WORK REQUIRED:
Find how many lines in the data below include the word "white", then write only that number.

** Opening MATERIAL PROVIDED block **

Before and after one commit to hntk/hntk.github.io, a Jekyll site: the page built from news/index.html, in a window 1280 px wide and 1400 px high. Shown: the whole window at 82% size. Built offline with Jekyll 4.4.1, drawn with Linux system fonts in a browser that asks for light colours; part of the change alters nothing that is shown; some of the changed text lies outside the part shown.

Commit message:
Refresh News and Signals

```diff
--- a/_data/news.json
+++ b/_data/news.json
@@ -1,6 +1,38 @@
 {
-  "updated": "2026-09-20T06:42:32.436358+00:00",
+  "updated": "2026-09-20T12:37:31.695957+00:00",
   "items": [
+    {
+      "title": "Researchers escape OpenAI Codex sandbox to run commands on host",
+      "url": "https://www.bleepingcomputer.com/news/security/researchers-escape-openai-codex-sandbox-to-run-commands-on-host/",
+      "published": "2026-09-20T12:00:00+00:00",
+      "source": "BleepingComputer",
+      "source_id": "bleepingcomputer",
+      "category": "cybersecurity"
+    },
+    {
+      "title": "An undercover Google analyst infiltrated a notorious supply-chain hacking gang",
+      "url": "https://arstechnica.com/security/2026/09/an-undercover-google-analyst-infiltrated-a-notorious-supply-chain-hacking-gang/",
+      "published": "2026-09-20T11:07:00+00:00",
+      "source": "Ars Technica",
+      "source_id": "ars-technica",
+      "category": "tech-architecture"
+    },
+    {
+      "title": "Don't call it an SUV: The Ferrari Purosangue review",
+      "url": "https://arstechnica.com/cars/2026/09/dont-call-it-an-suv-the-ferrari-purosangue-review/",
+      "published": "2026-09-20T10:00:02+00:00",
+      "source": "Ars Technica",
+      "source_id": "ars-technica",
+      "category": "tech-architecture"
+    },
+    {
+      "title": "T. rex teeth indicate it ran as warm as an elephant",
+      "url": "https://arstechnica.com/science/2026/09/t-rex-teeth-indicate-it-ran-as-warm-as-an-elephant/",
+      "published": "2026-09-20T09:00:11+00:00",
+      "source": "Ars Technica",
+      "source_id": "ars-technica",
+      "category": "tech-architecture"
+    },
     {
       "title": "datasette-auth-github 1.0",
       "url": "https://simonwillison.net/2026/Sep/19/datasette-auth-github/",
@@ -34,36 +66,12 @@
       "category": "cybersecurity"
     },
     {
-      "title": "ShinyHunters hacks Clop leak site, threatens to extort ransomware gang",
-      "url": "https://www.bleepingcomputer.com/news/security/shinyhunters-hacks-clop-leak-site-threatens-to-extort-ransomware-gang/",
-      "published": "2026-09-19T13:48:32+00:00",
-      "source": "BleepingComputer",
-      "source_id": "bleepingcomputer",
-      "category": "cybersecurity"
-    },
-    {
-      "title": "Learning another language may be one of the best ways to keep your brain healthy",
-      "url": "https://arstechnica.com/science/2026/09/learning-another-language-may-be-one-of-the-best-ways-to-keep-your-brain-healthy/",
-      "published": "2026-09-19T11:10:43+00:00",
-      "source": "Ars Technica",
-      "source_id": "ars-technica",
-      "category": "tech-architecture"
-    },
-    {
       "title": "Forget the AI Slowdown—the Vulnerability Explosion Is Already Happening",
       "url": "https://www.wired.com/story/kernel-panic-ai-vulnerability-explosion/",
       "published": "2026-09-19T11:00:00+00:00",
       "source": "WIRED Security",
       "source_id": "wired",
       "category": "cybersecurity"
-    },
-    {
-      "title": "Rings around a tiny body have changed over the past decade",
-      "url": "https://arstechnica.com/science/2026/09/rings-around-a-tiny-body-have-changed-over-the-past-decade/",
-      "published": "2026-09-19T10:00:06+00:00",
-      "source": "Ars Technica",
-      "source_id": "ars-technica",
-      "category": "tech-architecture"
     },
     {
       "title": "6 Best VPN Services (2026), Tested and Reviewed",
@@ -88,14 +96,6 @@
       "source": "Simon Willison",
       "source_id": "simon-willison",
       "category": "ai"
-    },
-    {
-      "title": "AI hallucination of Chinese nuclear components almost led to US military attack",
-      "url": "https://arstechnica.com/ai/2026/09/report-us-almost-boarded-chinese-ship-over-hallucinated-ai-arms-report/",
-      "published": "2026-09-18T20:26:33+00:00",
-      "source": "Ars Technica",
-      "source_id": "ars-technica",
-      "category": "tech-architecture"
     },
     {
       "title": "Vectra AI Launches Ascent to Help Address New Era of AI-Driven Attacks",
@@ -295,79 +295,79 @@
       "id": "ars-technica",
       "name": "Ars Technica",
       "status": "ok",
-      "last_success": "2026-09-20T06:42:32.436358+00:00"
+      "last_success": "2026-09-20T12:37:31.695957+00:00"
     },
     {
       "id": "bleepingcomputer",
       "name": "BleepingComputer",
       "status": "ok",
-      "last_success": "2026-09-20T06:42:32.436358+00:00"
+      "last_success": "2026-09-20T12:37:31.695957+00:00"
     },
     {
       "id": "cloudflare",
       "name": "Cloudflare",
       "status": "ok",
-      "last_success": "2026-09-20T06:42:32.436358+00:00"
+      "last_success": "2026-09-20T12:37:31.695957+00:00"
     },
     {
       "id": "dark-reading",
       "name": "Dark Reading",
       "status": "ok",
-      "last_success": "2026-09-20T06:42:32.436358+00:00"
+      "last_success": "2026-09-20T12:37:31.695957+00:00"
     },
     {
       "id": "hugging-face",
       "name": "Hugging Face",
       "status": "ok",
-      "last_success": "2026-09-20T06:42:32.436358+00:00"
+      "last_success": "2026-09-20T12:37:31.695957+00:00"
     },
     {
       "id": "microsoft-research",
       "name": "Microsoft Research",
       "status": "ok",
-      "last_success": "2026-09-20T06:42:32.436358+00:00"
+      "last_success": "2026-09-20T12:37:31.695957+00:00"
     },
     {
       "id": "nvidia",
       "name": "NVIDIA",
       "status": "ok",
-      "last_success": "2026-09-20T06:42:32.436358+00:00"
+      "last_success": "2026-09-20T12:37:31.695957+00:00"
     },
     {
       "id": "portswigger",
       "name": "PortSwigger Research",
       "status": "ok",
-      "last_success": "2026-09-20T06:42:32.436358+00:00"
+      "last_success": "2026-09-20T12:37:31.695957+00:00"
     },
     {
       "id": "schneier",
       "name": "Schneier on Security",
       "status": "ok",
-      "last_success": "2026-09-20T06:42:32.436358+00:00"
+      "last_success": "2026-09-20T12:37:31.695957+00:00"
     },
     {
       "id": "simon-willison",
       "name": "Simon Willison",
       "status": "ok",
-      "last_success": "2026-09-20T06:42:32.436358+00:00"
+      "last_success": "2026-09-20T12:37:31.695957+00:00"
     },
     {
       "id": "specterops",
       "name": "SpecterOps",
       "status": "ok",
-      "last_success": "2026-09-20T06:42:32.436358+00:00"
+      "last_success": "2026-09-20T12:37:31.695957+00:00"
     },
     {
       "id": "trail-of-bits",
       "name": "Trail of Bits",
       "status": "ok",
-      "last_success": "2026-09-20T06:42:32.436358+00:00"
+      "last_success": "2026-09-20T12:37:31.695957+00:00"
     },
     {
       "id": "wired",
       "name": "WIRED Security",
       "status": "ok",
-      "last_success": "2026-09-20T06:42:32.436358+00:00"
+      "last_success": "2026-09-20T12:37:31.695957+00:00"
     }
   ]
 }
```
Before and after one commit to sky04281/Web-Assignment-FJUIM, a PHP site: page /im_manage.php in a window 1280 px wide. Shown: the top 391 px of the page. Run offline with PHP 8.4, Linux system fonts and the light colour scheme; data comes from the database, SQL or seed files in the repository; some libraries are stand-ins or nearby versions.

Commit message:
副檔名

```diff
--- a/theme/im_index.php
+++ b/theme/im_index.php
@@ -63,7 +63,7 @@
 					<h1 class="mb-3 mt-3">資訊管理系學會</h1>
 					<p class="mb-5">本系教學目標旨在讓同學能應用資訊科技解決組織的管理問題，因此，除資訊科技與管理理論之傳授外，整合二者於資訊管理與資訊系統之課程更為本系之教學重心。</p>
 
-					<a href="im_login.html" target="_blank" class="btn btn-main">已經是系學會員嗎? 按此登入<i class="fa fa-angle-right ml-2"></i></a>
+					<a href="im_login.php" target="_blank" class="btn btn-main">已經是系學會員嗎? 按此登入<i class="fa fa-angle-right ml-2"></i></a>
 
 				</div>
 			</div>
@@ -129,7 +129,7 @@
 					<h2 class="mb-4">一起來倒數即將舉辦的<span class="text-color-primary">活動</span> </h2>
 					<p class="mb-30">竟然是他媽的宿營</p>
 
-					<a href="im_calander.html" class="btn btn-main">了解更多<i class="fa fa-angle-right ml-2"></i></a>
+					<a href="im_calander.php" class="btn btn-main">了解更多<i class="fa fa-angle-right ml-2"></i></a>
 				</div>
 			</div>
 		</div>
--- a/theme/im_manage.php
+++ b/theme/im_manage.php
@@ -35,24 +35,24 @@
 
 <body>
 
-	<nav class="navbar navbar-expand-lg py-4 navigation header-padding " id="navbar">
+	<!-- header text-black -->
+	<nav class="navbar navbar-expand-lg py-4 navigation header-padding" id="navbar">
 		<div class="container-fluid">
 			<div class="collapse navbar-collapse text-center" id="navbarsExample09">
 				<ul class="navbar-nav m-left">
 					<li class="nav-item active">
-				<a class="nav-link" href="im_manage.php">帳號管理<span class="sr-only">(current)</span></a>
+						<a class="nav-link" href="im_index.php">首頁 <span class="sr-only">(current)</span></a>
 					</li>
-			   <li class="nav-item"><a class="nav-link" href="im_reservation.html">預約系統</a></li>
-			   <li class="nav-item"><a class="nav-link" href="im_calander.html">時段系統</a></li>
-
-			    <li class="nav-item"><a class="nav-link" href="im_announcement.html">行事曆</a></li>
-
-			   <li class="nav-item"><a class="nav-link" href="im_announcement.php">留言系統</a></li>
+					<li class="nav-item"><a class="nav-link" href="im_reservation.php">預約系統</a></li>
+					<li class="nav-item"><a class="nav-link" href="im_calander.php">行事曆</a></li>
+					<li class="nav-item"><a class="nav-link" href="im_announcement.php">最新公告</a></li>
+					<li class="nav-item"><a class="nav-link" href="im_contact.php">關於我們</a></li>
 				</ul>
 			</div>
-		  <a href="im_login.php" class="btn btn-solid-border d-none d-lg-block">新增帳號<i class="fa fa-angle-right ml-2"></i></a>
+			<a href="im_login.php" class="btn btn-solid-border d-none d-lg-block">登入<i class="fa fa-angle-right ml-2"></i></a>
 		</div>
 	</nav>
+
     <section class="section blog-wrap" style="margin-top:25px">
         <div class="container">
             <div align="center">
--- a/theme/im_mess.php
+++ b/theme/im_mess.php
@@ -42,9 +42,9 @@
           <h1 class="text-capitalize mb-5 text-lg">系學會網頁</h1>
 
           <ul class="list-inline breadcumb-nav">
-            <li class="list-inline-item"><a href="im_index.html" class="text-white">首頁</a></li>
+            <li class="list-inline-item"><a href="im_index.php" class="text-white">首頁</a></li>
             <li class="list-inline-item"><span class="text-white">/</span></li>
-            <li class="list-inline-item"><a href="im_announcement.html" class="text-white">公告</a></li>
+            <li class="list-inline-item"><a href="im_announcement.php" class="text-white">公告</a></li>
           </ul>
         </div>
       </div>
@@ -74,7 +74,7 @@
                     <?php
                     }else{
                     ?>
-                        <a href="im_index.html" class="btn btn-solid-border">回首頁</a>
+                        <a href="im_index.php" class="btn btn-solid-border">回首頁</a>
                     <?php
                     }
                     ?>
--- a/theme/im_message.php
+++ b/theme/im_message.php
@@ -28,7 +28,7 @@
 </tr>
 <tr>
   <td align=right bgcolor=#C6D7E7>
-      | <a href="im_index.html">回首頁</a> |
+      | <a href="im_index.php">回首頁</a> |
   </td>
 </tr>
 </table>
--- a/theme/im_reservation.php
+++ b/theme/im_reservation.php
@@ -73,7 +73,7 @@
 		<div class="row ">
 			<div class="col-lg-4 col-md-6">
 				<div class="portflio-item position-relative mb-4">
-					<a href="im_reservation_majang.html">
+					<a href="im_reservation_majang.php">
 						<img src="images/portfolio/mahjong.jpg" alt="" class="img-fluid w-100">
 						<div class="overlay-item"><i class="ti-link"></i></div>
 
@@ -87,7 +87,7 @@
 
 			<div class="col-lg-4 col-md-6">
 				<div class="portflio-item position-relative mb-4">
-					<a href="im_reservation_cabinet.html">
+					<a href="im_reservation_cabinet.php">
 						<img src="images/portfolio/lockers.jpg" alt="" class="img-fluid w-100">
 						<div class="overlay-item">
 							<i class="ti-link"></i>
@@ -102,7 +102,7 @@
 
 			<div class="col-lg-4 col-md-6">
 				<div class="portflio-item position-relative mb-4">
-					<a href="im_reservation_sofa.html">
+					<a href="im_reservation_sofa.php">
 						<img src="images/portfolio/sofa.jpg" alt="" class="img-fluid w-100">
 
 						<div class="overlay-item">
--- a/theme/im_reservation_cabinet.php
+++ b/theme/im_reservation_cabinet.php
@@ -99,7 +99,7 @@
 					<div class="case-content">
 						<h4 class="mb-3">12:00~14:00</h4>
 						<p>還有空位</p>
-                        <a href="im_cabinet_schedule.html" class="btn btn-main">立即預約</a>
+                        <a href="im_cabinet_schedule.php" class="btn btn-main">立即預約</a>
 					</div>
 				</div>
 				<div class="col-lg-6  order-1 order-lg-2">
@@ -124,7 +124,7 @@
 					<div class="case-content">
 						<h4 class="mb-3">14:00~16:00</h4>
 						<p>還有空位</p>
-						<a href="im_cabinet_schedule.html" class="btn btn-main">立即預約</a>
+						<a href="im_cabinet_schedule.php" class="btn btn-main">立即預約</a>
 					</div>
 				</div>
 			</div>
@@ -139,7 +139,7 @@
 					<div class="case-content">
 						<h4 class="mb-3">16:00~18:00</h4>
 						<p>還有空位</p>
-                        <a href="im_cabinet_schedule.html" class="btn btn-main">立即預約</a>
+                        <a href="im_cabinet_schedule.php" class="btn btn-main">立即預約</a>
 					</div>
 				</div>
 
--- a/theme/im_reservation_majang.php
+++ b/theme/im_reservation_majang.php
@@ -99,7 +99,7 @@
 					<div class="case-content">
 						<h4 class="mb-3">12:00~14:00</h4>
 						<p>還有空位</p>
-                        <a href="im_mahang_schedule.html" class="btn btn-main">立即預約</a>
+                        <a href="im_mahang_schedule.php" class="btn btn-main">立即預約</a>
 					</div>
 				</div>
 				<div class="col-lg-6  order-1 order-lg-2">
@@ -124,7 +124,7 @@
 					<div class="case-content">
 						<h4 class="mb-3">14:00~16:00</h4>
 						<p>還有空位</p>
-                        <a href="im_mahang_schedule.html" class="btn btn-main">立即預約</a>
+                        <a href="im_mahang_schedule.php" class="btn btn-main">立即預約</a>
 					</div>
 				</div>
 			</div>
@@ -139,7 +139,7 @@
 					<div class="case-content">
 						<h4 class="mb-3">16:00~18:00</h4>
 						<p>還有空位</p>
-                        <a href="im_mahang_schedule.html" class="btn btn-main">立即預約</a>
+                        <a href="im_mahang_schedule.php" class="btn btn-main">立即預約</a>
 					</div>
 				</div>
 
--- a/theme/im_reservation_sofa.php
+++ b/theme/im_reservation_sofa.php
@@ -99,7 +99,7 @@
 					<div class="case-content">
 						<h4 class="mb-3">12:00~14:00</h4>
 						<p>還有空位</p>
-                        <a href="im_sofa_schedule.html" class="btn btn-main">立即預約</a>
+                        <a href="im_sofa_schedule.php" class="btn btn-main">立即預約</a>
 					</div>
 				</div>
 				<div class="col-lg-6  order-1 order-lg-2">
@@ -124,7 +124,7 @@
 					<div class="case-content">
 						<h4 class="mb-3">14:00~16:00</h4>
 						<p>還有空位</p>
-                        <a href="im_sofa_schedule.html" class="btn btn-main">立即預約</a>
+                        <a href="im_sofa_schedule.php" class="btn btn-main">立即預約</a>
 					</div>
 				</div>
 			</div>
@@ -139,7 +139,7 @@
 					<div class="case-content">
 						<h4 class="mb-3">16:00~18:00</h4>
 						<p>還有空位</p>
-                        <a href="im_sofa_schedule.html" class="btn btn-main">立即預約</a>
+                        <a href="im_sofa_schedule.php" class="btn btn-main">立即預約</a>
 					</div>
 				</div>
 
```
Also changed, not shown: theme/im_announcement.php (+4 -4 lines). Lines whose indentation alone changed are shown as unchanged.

** Closing MATERIAL PROVIDED block **

OUTPUT OF THE EXERCISE:
5